Researchers surveyed 3,913 runners at the Bonn Marathon in Germany to find out how many used over-the-counter analgesics before the competition. Of the runners surveyed, 49 percent said they took drugs to limit or avoid pain during the race and after. Most of the pills (54 percent) were taken without prescription. Of the over-the-counter medications, most runners (47 percent) used the non-steroidal anti-inflammtory (NSAID) diclofenac. The second most common analgesic was ibuprofen, while aspirin, acetaminophen, and others were used less frequently.
Based on the numbers, researchers then compared the drop-out rates and “adverse events” between runners who took analgesics and those who didn’t.
Adverse events included issues such as gastrointestinal cramps, cardiovascular events, gastrointestinal bleeding and hematuria (blood in the urine).
While fewer runners who took analgesics before the race withdrew due to muscle cramps, these competitors had a higher incidence of gastrointestinal cramps resulting in an equal rate of withdrawal as those who did not take pills.
After the race, those who took painkillers felt worse than those who did not. These runners had significantly more muscle and joint pain and were nearly five times as likely to suffer from adverse events as those who did not take analgesics. The higher the dosage of painkillers, the more likely the chance a runner would suffer from adverse events.
Furthermore, all nine cases of hospitalization in the days after the marathon were of people who used analgesics before the race. Of the cases, three people had low or nonexistent urine output (a potential sign of renal failure), four had GI bleeding and two had a mild form of heart attack known as cardiac infarction.
Based on this information, researchers issued a strong word of caution in their report:
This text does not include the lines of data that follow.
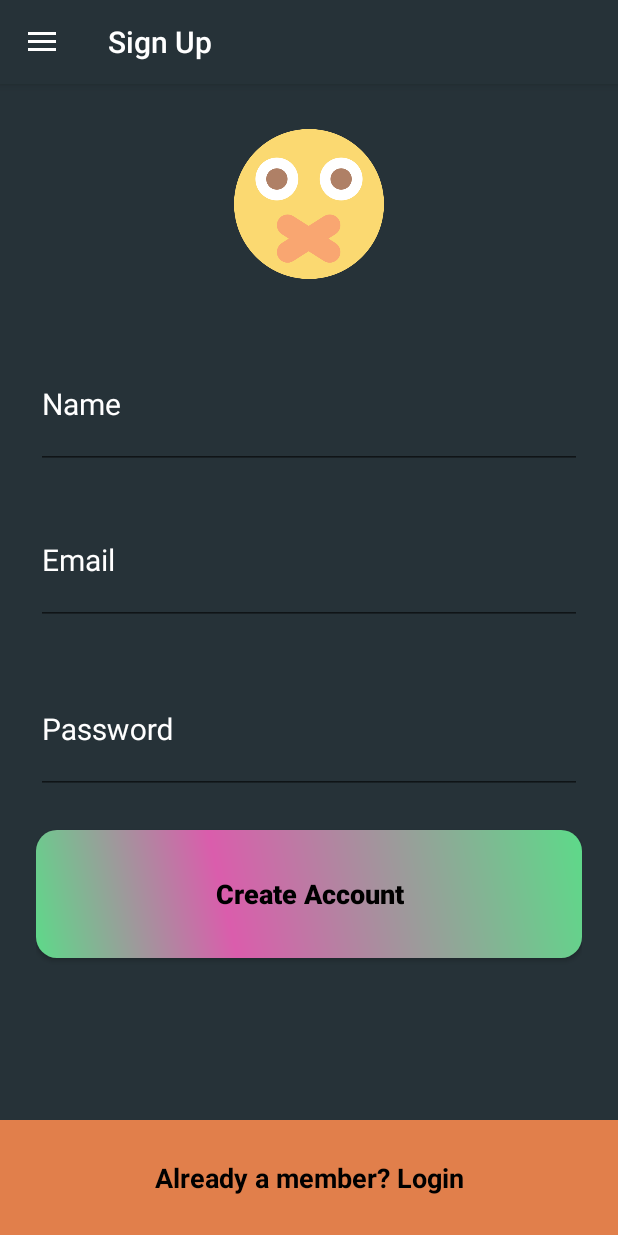
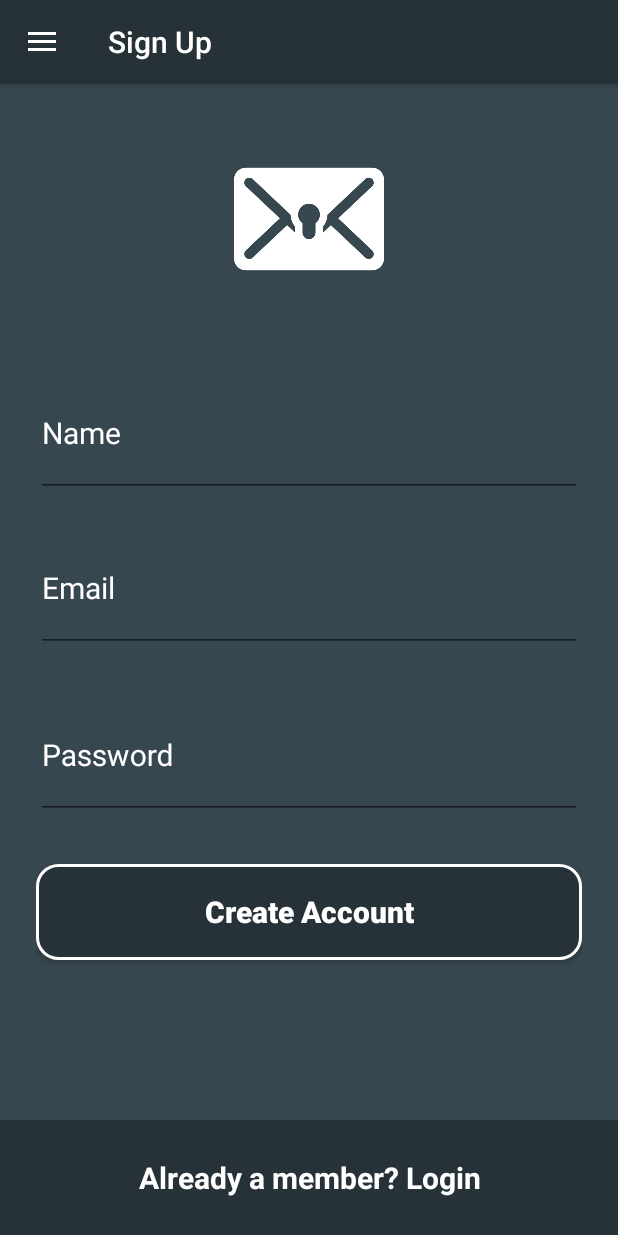
Before and after one commit to Shorif-Uddin-Al-Mahamud/AndroidSecretMessenger, an Android app: the screen it shows after launch (MainActivity), after a tap on "No account yet? Create one", on a phone screen of 412 x 824 dp. Run offline under Robolectric (Android 15) with nearby library versions, the phone set to English and light mode, and no system bars; our stand-ins replace ButterKnife, Firebase (no records; nobody signed in at launch, a user with empty details on screens opened directly); pictures from the network do not load; 3 other taps on this screen came first.

Commit message:
date : 13 July, 2018 time : 10.48 pm

```diff
--- a/app/src/main/java/com/example/my_pc/secretmessenger/adapter/UserListAdapter.java
+++ b/app/src/main/java/com/example/my_pc/secretmessenger/adapter/UserListAdapter.java
@@ -46,7 +46,7 @@ public class UserListAdapter extends RecyclerView.Adapter<UserListAdapter.MyView
 
         holder.userName.setText(list.getName());
 
-        Glide.with(context).load(list.getPhotoUrl()).placeholder(R.drawable.user).error(R.drawable.user).transform(new CircleTransform(context)).into(holder.userImage);
+        Glide.with(context).load(list.getPhotoUrl()).placeholder(R.drawable.user_profile).error(R.drawable.user_profile).transform(new CircleTransform(context)).into(holder.userImage);
 
     }
 
--- a/app/src/main/res/drawable/btn_bg.xml
+++ b/app/src/main/res/drawable/btn_bg.xml
@@ -15,7 +15,7 @@
         android:right="0dp"
         android:top="0dp" />
     <size
-        android:width="140dp"
+        android:width="165dp"
         android:height="40dp" />
 
     <stroke
--- a/app/src/main/res/drawable/ic_send.xml
+++ b/app/src/main/res/drawable/ic_send.xml
@@ -4,6 +4,6 @@
         android:viewportWidth="24.0"
         android:viewportHeight="24.0">
     <path
-        android:fillColor="#ffffff"
+        android:fillColor="#000000"
         android:pathData="M2.01,21L23,12 2.01,3 2,10l15,2 -15,2z"/>
 </vector>
--- a/app/src/main/res/drawable/rounded_background.xml
+++ b/app/src/main/res/drawable/rounded_background.xml
@@ -5,8 +5,8 @@
             <solid android:color="#263238"/>
             <corners android:radius="10dp" />
             <stroke
-                android:width="2dp"
-                android:color="#3bbdfa"
+                android:width="0.8dp"
+                android:color="#ffffff"
                 />
 
         </shape>
--- a/app/src/main/res/drawable/rounded_background2.xml
+++ b/app/src/main/res/drawable/rounded_background2.xml
@@ -6,8 +6,8 @@
             <corners android:radius="10dp" />
 
             <stroke
-                android:width="2dp"
-                android:color="#3bbdfa"
+                android:width="0.8dp"
+                android:color="#000000"
                 />
 
             <padding android:top="3sp"
--- a/app/src/main/res/drawable/side_nav_bar.xml
+++ b/app/src/main/res/drawable/side_nav_bar.xml
@@ -2,8 +2,8 @@
     android:shape="rectangle">
     <gradient
         android:angle="135"
-        android:centerColor="#009688"
-        android:endColor="#00695C"
-        android:startColor="#4DB6AC"
+        android:centerColor="@color/log_button"
+        android:endColor="@color/log_button"
+        android:startColor="@color/log_button"
         android:type="linear" />
 </shape>
--- a/app/src/main/res/layout/activity_chat.xml
+++ b/app/src/main/res/layout/activity_chat.xml
@@ -62,10 +62,10 @@
                 android:layout_weight="3.3"
                 android:hint="   Your message"
                 android:inputType="text"
-                android:backgroundTint="#ffffff"
+                android:backgroundTint="#000000"
                 android:paddingLeft="5sp"
-                android:textColorHint="#ffffff"
-                android:textColor="#ffffff"
+                android:textColorHint="#000000"
+                android:textColor="#000000"
                 android:textSize="18sp" />
 
             <ImageButton
--- a/app/src/main/res/layout/fragment_sign_up.xml
+++ b/app/src/main/res/layout/fragment_sign_up.xml
@@ -2,7 +2,7 @@
 <LinearLayout xmlns:android="http://schemas.android.com/apk/res/android"
     android:layout_width="match_parent"
     android:layout_height="match_parent"
-    android:background="@color/colorPrimary"
+    android:background="#37474F"
     android:orientation="vertical"
     android:weightSum="10"
    >
@@ -27,7 +27,7 @@
             android:layout_height="0dp"
             android:layout_gravity="bottom"
             android:orientation="vertical"
-            android:layout_weight="3"
+            android:layout_weight="3.4"
             android:gravity="center">
 
 
@@ -36,7 +36,7 @@
                 android:layout_height="100sp"
                 android:layout_gravity="center"
                 android:scaleType="fitXY"
-                android:src="@drawable/secret" />
+                android:src="@drawable/secret_messanger_logo" />
 
 
         </LinearLayout>
@@ -106,15 +106,15 @@
             android:id="@+id/btn_signup"
             android:layout_width="match_parent"
             android:layout_height="0dp"
-            android:background="@drawable/btn_bg2"
-            android:layout_marginTop="24dp"
-            android:layout_weight="1.6"
-            android:textStyle="bold"
+            android:layout_marginTop="30dp"
+            android:layout_weight="1.2"
+            android:background="@drawable/btn_bg"
             android:padding="1dp"
-            android:textColor="#000"
-            android:textSize="18sp"
+            android:text="Create Account"
             android:textAllCaps="false"
-            android:text="Create Account" />
+            android:textColor="@color/cardview_light_background"
+            android:textSize="20sp"
+            android:textStyle="bold" />
 
 
 
@@ -127,18 +127,19 @@
     <LinearLayout
         android:layout_width="match_parent"
         android:layout_height="0dp"
-        android:background="#e17f4b"
+        android:background="#263238"
         android:layout_weight="1">
 
 
         <TextView
             android:id="@+id/link_login"
             android:layout_width="match_parent"
-            android:layout_height="match_parent"
+            android:layout_height="wrap_content"
             android:gravity="center"
             android:text="Already a member? Login"
-            android:textColor="#000"
-            android:textSize="18dp"
+            android:textColor="#ffffff"
+            android:layout_gravity="center"
+            android:textSize="20dp"
             android:textStyle="bold" />
 
 
--- a/app/src/main/res/layout/nav_header_main.xml
+++ b/app/src/main/res/layout/nav_header_main.xml
@@ -19,7 +19,7 @@
         android:scaleType="fitXY"
         android:contentDescription="@string/nav_header_desc"
         android:paddingTop="@dimen/nav_header_vertical_spacing"
-        app:srcCompat="@mipmap/ic_launcher_round" />
+        app:srcCompat="@drawable/user_profile" />
 
     <TextView
         android:id="@+id/userNameId"
--- a/app/src/main/res/values/colors.xml
+++ b/app/src/main/res/values/colors.xml
@@ -2,5 +2,8 @@
 <resources>
     <color name="colorPrimary">#263238</color>
     <color name="colorPrimaryDark">#000000</color>
-    <color name="colorAccent">#118114</color>
+    <color name="colorAccent">#ffffff</color>
+    <color name="log_button">#263238</color>
+
+
 </resources>
```
Also changed, not shown: app/src/main/java/com/example/my_pc/secretmessenger/activity/ChatActivity.java (+11 -21 lines), app/src/main/res/layout/fragment_log_in.xml (+5 -4 lines), app/src/main/res/drawable/secret_messanger_logo.png (added), app/src/main/res/drawable/user_profile.png (added).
"We conclude that the use of analgesics before and during endurance sports may pose a serious health problem that should be addressed," the researchers wrote. "We would encourage greater awareness of the possible [adverse events] of these drugs, particularly among endurance sports enthusiasts. Further investigations are warranted to examine whether the use of analgesics before and during sports activities should be avoided altogether."